My studio has a lot of hard hard surfaces, so the grand can sound bright and harsh at times. In fact, there are certain spots in the room where the sound actually hurts my ears. Time for acoustic sound treatment!
My husband and I decided it was time to treat both my studio and his basement audio suite with acoustic sound panels. To do our rooms properly it could have cost many hundreds of dollars. But we decided to turn it into a DIY project and we did it for a fraction of the cost.
I've seen people try, but egg cartons don't work! The secret is using the correct insulation inside your panels. Read on...
First, figure out how big you want your panels to be. I made four panels, which were 2 feet wide x 4 feet high. We were able to purchase the wood pre-cut at our local home center. We added metal brackets in the corners and screws to make a simple, strong frame.
We purchased black upholstery lining at the fabric store. This is the kind of fabric that you see lining the underside of your furniture, it is very inexpensive ($1.50 per yard) and is perfect for lining the frame. As you can see, we started off with a hand stapler, and later moved to a heavy duty staple gun...we made a lot of panels.
Once you have added the lining, you can insert your insulation into the frame, it's like a little nest. You can cut the insulation quite easily with a knife, but do wear gloves. Roxul Safe'n'Sound is the insulation to look for at your home center. One big bag contains eight 2 x 4 slabs of insulation... that's a lot of panels!
Next, measure and cut your upholstery fabric, adding plenty of extra material to wrap around the sides. Cats are not helpful with this step. I used a heavy, textured fabric, something you would expect to see on a chair. Watch for sales and choose wisely, the upholstery fabric can be pricey.
Staple your upholstery fabric to the front and sides of your frame, right over the upholstery lining. Work carefully, making sure the fabric is pulled smooth.

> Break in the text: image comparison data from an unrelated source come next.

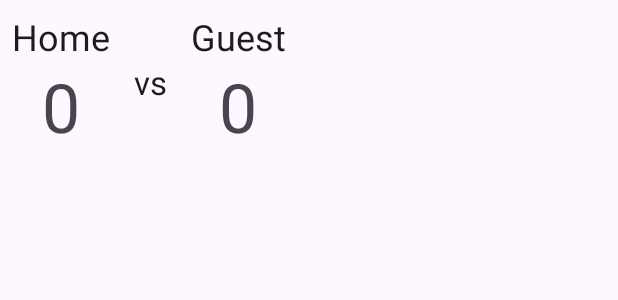
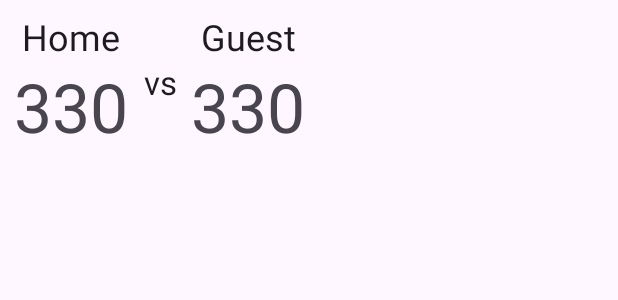
Before and after one commit to Brunobrlk/Scoreboard, an Android app: the layout dialog_final_score.xml on its own in the app's theme, with its tools: preview values and no code run, on a phone screen of 412 x 824 dp. Shown: the top 300 px of the screen. Run offline under Robolectric (Android 15) with nearby library versions, the phone set to English and light mode, and no system bars.

Commit message:
chore(ScoreViewModel): Checking if settings list is valid & null check in setting constructor

```diff
--- a/app/build.gradle.kts
+++ b/app/build.gradle.kts
@@ -20,8 +20,8 @@ android {
         applicationId = "com.bgbrlk.scoreboardbrlk"
         minSdk = 26
         targetSdk = 35
-        versionCode = 11
-        versionName = "1.3.3"
+        versionCode = 12
+        versionName = "1.3.4"
         testInstrumentationRunner = "androidx.test.runner.AndroidJUnitRunner"
         archivesName = getOutputName()
     }
--- a/app/src/main/java/com/bgbrlk/scoreboardbrlk/ui/score/ScoreFragment.kt
+++ b/app/src/main/java/com/bgbrlk/scoreboardbrlk/ui/score/ScoreFragment.kt
@@ -97,7 +97,7 @@ class ScoreFragment : Fragment() {
 
     private fun getFivePercentOfScreen() = resources.displayMetrics.heightPixels.toFloat()*0.05f
 
-    @SuppressLint("ClickableViewAccessibility")
+    @SuppressLint("ClickableViewAccessibility", "SetTextI18n")
     private fun initListeners() {
         _binding.apply {
             viewLeftHalf.setOnTouchListener { _, event ->
@@ -126,6 +126,7 @@ class ScoreFragment : Fragment() {
                     val settingsAdapter = SettingsAdapter()
                     val isLandscape = resources.configuration.orientation == Configuration.ORIENTATION_LANDSCAPE
                     val spanCount = if (isLandscape) 2 else 1
+                    textviewVersion.text = "App Version: ${BuildConfig.VERSION_NAME}"
                     recyclerSettings.layoutManager = GridLayoutManager(requireContext(), spanCount)
                     recyclerSettings.adapter = settingsAdapter
                     buttonSave.setOnClickListener {
--- a/app/src/main/java/com/bgbrlk/scoreboardbrlk/ui/score/ScoreViewModel.kt
+++ b/app/src/main/java/com/bgbrlk/scoreboardbrlk/ui/score/ScoreViewModel.kt
@@ -53,8 +53,8 @@ class ScoreViewModel @Inject constructor(private val appDatastoreRepository: App
             _pointsOnTap.value = appDatastoreRepository.getInteger(DatastoreKeys.POINTS_ON_TAP) ?: 1
 
             _settingList = arrayListOf(
-                Setting(R.string.points_to_win, R.drawable.ic_crown, _pointsToWin.value!!),
-                Setting(R.string.points_on_tap, R.drawable.ic_plus, _pointsOnTap.value!!),
+                Setting(R.string.points_to_win, R.drawable.ic_crown, _pointsToWin.value ?: 15),
+                Setting(R.string.points_on_tap, R.drawable.ic_plus, _pointsOnTap.value ?: 1),
             )
 
             val remoteConfShowAdvertisement = isAdsEnabled()
@@ -153,8 +153,10 @@ class ScoreViewModel @Inject constructor(private val appDatastoreRepository: App
     }
 
     private fun updateSettingValues(list: List<Setting>) {
-        _settingList = ArrayList(list)
-        _pointsToWin.value = list[0].value
-        _pointsOnTap.value = list[1].value
+        if(list.isNotEmpty() && list.size==2){
+            _settingList = ArrayList(list)
+            _pointsToWin.value = list[0].value
+            _pointsOnTap.value = list[1].value
+        }
     }
 }
--- a/app/src/main/res/layout/bottomsheet_settings.xml
+++ b/app/src/main/res/layout/bottomsheet_settings.xml
@@ -44,5 +44,16 @@
             app:layout_constraintEnd_toEndOf="@+id/textview_settings_headline"
             app:layout_constraintStart_toStartOf="@+id/textview_settings_headline"
             app:layout_constraintTop_toBottomOf="@+id/recycler_settings" />
+
+        <TextView
+            style="?attr/textAppearanceLabelSmall"
+            android:id="@+id/textview_version"
+            android:layout_width="wrap_content"
+            android:layout_height="wrap_content"
+            android:layout_marginStart="8dp"
+            android:layout_marginTop="8dp"
+            tools:text="App Version: 1.3.4"
+            app:layout_constraintStart_toStartOf="parent"
+            app:layout_constraintTop_toTopOf="parent" />
     </androidx.constraintlayout.widget.ConstraintLayout>
 </layout>
--- a/app/src/main/res/layout/dialog_final_score.xml
+++ b/app/src/main/res/layout/dialog_final_score.xml
@@ -1,69 +1,80 @@
 <?xml version="1.0" encoding="utf-8"?>
 <layout xmlns:android="http://schemas.android.com/apk/res/android"
+    xmlns:app="http://schemas.android.com/apk/res-auto"
     xmlns:tools="http://schemas.android.com/tools">
-
     <data>
         <variable
             name="scoreViewModel"
             type="com.bgbrlk.scoreboardbrlk.ui.score.ScoreViewModel" />
     </data>
 
-    <LinearLayout
+    <androidx.constraintlayout.widget.ConstraintLayout
         android:layout_width="wrap_content"
         android:layout_height="wrap_content"
-        android:gravity="center"
-        android:orientation="horizontal"
         android:padding="8dp">
-        <LinearLayout
+
+        <TextView
+            android:id="@+id/textview_home_label"
+            style="?attr/textAppearanceHeadlineSmall"
             android:layout_width="wrap_content"
             android:layout_height="wrap_content"
-            android:orientation="vertical">
+            android:text="@string/home"
+            app:layout_constraintEnd_toStartOf="@+id/textview_vs_label"
+            app:layout_constraintHorizontal_bias="0.5"
+            app:layout_constraintHorizontal_chainStyle="packed"
+            app:layout_constraintStart_toStartOf="parent"
+            app:layout_constraintTop_toTopOf="parent" />
+
         <TextView
-                style="?attr/textAppearanceHeadlineSmall"
-                android:id="@+id/textview_home_label"
+            android:id="@+id/textview_home_score"
+            style="?attr/textAppearanceDisplayMedium"
             android:layout_width="wrap_content"
             android:layout_height="wrap_content"
-                android:text="@string/home"/>
+            android:contentDescription='@{@string/textview_home_score(scoreViewModel.counterTeam1)}'
+            android:text="@{ String.valueOf(scoreViewModel.counterTeam1) }"
+            android:textAlignment="center"
+            app:layout_constraintBottom_toBottomOf="parent"
+            app:layout_constraintEnd_toEndOf="@+id/textview_home_label"
+            app:layout_constraintStart_toStartOf="@+id/textview_home_label"
+            app:layout_constraintTop_toBottomOf="@+id/textview_home_label"
+            tools:text="330" />
 
         <TextView
-                style="?attr/textAppearanceDisplayMedium"
-                android:id="@+id/textview_home_score"
-                android:layout_width="match_parent"
-                android:layout_height="wrap_content"
-                android:textAlignment="center"
-                android:text="@{ String.valueOf(scoreViewModel.counterTeam1) }"
-                android:contentDescription='@{@string/textview_home_score(scoreViewModel.counterTeam1)}'
-                tools:text="0" />
-        </LinearLayout>
-
-        <TextView
+            android:id="@+id/textview_vs_label"
             style="?attr/textAppearanceTitleLarge"
-            android:id="@+id/textview_vs_label"
             android:layout_width="wrap_content"
             android:layout_height="wrap_content"
             android:paddingHorizontal="16dp"
-            android:text="@string/vs_label" />
+            android:text="@string/vs_label"
+            app:layout_constraintBottom_toBottomOf="parent"
+            app:layout_constraintEnd_toStartOf="@+id/textview_guest_label"
+            app:layout_constraintHorizontal_bias="0.5"
+            app:layout_constraintStart_toEndOf="@+id/textview_home_label"
+            app:layout_constraintTop_toTopOf="@+id/textview_guest_label" />
 
-        <LinearLayout
+        <TextView
+            android:id="@+id/textview_guest_label"
+            style="?attr/textAppearanceHeadlineSmall"
             android:layout_width="wrap_content"
             android:layout_height="wrap_content"
-            android:orientation="vertical">
+            android:text="@string/guest"
+            app:layout_constraintEnd_toEndOf="parent"
+            app:layout_constraintHorizontal_bias="0.5"
+            app:layout_constraintStart_toEndOf="@+id/textview_vs_label"
+            app:layout_constraintTop_toTopOf="parent" />
+
         <TextView
-                style="?attr/textAppearanceHeadlineSmall"
-                android:id="@+id/textview_guest_label"
+            android:id="@+id/textview_guest_score"
+            style="?attr/textAppearanceDisplayMedium"
             android:layout_width="wrap_content"
             android:layout_height="wrap_content"
-                android:text="@string/guest"/>
-            <TextView
-                style="?attr/textAppearanceDisplayMedium"
-                android:id="@+id/textview_guest_score"
-                android:layout_width="match_parent"
-                android:layout_height="wrap_content"
-                android:textAlignment="center"
             android:contentDescription='@{@string/textview_guest_score(scoreViewModel.counterTeam1)}'
             android:text="@{ String.valueOf(scoreViewModel.counterTeam2) }"
-                tools:text="0" />
-        </LinearLayout>
-
-    </LinearLayout>
+            android:textAlignment="center"
+            app:layout_constraintBottom_toBottomOf="parent"
+            app:layout_constraintEnd_toEndOf="@+id/textview_guest_label"
+            app:layout_constraintStart_toStartOf="@+id/textview_guest_label"
+            app:layout_constraintTop_toBottomOf="@+id/textview_guest_label"
+            tools:text="330" />
+    </androidx.constraintlayout.widget.ConstraintLayout>
 </layout>
```
Also changed, not shown: 2 other files. Lines whose indentation alone changed are shown as unchanged.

Now add upholstery lining to the back of your panel. Fold the edges under before you staple for a clean finish. Voila, very nice! We simply hung our panels with picture frame wire.
I placed two panels directly behind my piano and another two in strategic spots in the room. I was amazed at the difference right away. I don't feel like I need to play with the soft pedal down (yes, seriously) and even the tone of my voice is nicely absorbed in the acoustic treatment.
Hope this gives you some ideas for a useful weekend project. Here's to happy ears.